ABOUT THIS TASK
What lines in the records below include the word "changes"? Return each one.

++++++++++

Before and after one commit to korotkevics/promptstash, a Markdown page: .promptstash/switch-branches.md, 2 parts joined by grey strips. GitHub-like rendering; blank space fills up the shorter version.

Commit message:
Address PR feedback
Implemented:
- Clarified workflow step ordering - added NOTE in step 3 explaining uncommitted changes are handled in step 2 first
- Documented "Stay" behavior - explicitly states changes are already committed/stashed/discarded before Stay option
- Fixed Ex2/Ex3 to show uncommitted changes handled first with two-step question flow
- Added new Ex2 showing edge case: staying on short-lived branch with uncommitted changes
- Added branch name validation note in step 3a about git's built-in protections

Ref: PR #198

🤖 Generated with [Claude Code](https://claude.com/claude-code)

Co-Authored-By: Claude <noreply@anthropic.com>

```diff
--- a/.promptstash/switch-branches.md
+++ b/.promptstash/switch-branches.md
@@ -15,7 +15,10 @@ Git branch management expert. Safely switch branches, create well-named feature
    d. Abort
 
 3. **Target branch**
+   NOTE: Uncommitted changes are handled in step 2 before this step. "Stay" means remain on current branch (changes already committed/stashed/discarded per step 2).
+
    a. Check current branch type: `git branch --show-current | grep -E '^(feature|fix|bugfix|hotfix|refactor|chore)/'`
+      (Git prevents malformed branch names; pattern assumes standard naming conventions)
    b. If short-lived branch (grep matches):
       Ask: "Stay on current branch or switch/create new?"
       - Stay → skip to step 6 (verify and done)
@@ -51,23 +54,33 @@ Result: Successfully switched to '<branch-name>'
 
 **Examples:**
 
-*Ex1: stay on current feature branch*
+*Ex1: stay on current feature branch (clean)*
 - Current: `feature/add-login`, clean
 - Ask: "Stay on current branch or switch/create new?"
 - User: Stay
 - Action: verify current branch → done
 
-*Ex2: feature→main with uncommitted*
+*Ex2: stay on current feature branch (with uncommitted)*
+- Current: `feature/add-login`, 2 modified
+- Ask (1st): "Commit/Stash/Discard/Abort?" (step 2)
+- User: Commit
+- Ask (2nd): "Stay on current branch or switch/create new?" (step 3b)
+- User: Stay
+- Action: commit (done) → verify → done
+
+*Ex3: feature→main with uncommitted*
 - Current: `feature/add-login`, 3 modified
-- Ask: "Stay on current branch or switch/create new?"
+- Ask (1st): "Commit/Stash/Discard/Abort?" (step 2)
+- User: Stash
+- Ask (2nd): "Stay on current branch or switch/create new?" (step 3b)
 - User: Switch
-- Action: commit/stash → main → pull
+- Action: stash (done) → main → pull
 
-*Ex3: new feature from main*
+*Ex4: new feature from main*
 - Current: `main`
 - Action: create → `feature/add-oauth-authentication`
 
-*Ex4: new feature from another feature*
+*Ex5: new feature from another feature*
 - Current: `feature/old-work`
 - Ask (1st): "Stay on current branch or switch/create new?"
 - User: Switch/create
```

++++++++++

THE COMPLETED TASK
- Clarified workflow step ordering - added NOTE in step 3 explaining uncommitted changes are handled in step 2 first
- Documented "Stay" behavior - explicitly states changes are already committed/stashed/discarded before Stay option
- Fixed Ex2/Ex3 to show uncommitted changes handled first with two-step question flow
- Added new Ex2 showing edge case: staying on short-lived branch with uncommitted changes
+   NOTE: Uncommitted changes are handled in step 2 before this step. "Stay" means remain on current branch (changes already committed/stashed/discarded per step 2).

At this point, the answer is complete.